- an inner set of bands which are centered in the belt's width, each adjacent segment sharing a common inner band, each inner band comprising a central attachment point;
- a rigid annular mounting frame having the form of a cylindrical wall, comprising a plurality of openings therethrough for attaching to the suspension belt at said attachment points when the belt is in said tensioned position; and
- a mounting clamp comprising a flat, rigid main plate, with an opening centered therein in which a tensioning screw is implemented in perpendicular relation with said plate, the clamp further comprising two identical arms which extend away from the main plate and extend parallel to each other, each arm having a slot therethrough and an upper protrusion extending into said slot toward the main plate, said slot being for the purpose of receiving said annular frame and said protrusion acting as a brace for the annular frame, the annular frame being placed into or out of rigid relation with said arms by the tensioning screw.

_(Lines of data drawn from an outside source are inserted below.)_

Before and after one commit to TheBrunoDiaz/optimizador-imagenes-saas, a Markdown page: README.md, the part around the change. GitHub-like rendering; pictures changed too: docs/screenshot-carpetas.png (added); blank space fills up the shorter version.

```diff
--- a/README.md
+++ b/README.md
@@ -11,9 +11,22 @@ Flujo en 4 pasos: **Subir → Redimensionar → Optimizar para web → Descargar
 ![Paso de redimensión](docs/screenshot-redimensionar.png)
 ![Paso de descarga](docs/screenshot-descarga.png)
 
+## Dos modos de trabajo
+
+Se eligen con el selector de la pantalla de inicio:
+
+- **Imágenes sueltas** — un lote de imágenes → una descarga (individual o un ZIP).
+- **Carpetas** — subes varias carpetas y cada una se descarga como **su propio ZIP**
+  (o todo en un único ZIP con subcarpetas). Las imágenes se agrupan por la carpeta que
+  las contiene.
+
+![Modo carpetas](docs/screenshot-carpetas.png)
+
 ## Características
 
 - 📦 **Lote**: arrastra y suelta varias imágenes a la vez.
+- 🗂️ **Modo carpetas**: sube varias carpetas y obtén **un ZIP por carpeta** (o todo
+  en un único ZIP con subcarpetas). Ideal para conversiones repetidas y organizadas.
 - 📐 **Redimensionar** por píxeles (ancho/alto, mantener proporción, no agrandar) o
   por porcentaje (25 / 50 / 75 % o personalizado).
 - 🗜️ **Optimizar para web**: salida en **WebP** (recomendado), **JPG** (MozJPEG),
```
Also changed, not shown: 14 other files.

2. The mounting apparatus of claim 1, wherein the belt is fashioned from a single piece of material.
3. The mounting apparatus of claim 1, wherein the belt is adapted to support a drum having a number of hardware fixtures equal to the number of segments carried by the belt.
4. The mounting apparatus of claim 1, wherein the frame is composed of a metallic material.

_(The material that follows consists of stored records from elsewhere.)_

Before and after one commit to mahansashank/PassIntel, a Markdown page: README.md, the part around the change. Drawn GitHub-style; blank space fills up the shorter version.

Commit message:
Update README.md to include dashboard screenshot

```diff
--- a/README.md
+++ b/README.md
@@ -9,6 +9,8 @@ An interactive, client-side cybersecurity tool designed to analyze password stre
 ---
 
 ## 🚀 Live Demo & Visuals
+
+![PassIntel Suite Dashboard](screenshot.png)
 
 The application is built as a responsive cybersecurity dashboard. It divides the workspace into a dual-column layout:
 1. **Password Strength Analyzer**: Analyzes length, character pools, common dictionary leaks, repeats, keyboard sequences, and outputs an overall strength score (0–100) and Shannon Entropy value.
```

5. The mounting apparatus of claim 1, wherein the frame is composed of a plastic material.
6. The mounting apparatus of claim 1, wherein the frame is composed of wood.
7. The mounting apparatus of claim 1, wherein the frame is composed of a combination of at least two of the materials of a group consisting of metal, plastic and wood.
8. The mounting apparatus of claim 1, wherein the frame is adapted to support a drum diametrically smaller than the frame.
9. The mounting apparatus of claim 1, wherein the clamp is composed of a metallic material.
10. The mounting apparatus of claim 1, wherein the clamp is composed of a rigid plastic material, such that the clamp is strong enough to carry the weight of both the annular frame and drum supported therein.
11. The mounting apparatus of claim 1, wherein the attachment points on the belt's inner bands are not centered in relation to the belt's width.
|3780613||December 1973||Ludwig, Jr.|
|4158980||June 26, 1979||Gauger|
|4396807||August 2, 1983||Brewer|
|4779509||October 25, 1988||Weir|
|5337645||August 16, 1994||Johnston|
|5404786||April 11, 1995||Gatzen|
|5600080||February 4, 1997||Belli|